On Steampunk

The first article I ever published alone in a newspaper concerned gothic subculture. When I was a boy, goths were everywhere, pale people wrapped in billowing black trench-coats. They were easy to mock. A female friend once waspishly commented that girls dressed gothic style sent mixed messages: from the neck up, it was "I am a bride of death", from the neck down, “yes please, another cheeseburger and a diet coke". True enough, but not devastating, because having an unattainable ideal was the point. Goths were trying to inhabit an imaginary version of 18th century occultism, one where alchemy and secrecy and magic and mystery were all that they at one time seemed to be.

Steampunk marks the turn of an age. When I was a student, the 18th century was not only present in goth subculture, it was the backdrop against which one wrote and thought. One aspired to the cautious empiricism, gentle irony and satire of Locke, Voltaire, Diderot, Johnson, and Hume. These were the giants who had somehow given birth to our own 20th century progenitors. But the focus has shifted from the 18th century to the 19th. The past against which my students now define themselves is the colonial past of the 19th century. In their young imaginations, the colonies are, not the culmination of Enlightenment, but a sort of moral dark age, and it is from the evil giants of this time that they imagine themselves descended. In this manicheaen picture, Steampunk is the redemption of the age. Steampunk envisions another 19th century, one where steam-powered engines fulfill every promise, where industrialization does not grind down the human spirit but lifts it to new heights.

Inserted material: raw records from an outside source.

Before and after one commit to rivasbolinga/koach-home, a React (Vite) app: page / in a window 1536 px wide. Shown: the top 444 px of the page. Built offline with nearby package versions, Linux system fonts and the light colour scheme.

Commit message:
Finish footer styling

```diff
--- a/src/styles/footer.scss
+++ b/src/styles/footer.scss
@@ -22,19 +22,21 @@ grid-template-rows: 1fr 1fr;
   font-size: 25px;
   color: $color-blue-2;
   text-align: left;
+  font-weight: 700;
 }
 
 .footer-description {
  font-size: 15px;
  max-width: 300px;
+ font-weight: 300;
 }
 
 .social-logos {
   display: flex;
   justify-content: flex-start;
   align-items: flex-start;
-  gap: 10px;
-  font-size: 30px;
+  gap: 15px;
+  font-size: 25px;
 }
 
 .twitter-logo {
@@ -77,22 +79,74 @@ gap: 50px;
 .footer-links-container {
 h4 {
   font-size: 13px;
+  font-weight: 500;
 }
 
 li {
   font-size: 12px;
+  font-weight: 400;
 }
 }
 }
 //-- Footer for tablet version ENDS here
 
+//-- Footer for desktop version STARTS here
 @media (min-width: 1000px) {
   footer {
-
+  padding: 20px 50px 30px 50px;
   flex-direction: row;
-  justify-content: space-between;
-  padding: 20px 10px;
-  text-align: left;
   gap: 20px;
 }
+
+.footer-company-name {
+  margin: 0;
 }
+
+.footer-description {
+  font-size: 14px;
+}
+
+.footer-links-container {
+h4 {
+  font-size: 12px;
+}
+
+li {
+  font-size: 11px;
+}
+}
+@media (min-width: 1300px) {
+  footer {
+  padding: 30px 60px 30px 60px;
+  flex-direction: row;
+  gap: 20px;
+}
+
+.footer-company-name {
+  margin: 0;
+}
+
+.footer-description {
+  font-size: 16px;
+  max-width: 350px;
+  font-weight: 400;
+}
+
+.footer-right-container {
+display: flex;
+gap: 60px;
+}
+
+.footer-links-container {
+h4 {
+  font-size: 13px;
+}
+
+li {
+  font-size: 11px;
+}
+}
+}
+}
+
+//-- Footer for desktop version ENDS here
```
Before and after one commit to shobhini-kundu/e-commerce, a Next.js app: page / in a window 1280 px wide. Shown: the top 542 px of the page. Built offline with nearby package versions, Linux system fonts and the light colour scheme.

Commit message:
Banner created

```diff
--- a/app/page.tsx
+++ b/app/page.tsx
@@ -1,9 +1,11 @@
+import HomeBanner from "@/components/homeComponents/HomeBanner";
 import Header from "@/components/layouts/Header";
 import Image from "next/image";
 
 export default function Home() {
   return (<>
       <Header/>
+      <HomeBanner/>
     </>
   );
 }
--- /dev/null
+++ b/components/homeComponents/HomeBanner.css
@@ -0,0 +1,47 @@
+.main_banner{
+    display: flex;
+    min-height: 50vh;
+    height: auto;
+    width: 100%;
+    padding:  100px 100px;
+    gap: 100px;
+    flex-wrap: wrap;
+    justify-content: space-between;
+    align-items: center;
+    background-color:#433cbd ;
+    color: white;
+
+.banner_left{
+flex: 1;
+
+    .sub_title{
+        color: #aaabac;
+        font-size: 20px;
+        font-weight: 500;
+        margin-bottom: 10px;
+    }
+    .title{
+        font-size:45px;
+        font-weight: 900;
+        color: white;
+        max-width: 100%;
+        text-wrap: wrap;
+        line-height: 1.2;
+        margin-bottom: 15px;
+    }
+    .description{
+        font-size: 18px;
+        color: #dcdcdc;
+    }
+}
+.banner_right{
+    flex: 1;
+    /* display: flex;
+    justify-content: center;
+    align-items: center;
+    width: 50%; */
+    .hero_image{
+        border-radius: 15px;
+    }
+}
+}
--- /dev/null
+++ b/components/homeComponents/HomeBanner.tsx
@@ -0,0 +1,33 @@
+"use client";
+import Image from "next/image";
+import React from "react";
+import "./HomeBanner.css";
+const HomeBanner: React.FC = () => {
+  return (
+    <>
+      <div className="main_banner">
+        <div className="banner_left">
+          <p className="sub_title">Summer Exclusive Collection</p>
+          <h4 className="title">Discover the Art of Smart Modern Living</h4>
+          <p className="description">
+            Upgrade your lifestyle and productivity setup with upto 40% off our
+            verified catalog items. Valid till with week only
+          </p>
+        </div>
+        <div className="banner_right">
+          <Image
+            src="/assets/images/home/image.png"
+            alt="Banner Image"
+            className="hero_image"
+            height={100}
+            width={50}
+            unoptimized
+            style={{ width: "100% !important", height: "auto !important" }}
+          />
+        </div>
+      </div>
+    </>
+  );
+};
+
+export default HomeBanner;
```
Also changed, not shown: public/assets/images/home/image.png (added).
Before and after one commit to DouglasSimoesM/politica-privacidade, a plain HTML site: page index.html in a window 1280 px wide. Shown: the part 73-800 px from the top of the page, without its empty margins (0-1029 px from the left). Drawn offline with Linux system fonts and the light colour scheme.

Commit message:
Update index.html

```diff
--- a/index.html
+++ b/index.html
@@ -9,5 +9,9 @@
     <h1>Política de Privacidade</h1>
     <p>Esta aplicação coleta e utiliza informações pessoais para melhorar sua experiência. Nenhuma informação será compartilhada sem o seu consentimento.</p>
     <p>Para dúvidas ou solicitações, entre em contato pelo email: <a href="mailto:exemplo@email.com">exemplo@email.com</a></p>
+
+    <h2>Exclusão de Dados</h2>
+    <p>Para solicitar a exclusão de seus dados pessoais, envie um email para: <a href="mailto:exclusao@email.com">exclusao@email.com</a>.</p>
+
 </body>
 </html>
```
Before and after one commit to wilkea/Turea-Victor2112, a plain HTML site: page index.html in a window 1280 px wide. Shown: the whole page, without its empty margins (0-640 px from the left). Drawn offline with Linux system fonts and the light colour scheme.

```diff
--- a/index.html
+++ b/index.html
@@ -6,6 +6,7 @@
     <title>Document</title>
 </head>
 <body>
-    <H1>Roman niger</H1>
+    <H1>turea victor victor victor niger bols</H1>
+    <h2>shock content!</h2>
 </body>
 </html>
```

No wonder that so many of the traits of the 19th century have returned. Sexual hysteria, along with the belief that women are at all times to be protected from predatory male sexuality. Fastidiously groomed facial hair among males. Cloying social consensus. Whiggish certainty about science. It is worth recalling that the Victorians also thought of themselves as having redeemed their age from an evil past.

I’ll admit, I left my heart in the 18th century. I am reminded of a conversation that is supposed to have occurred between Talleyrand and a young admirer who was to be a diplomat of the 19th century. “I want to talk about politics, and all you talk about is women,” he complained to Talleyrand. “But that is politics,” Talleyrand is supposed to have replied.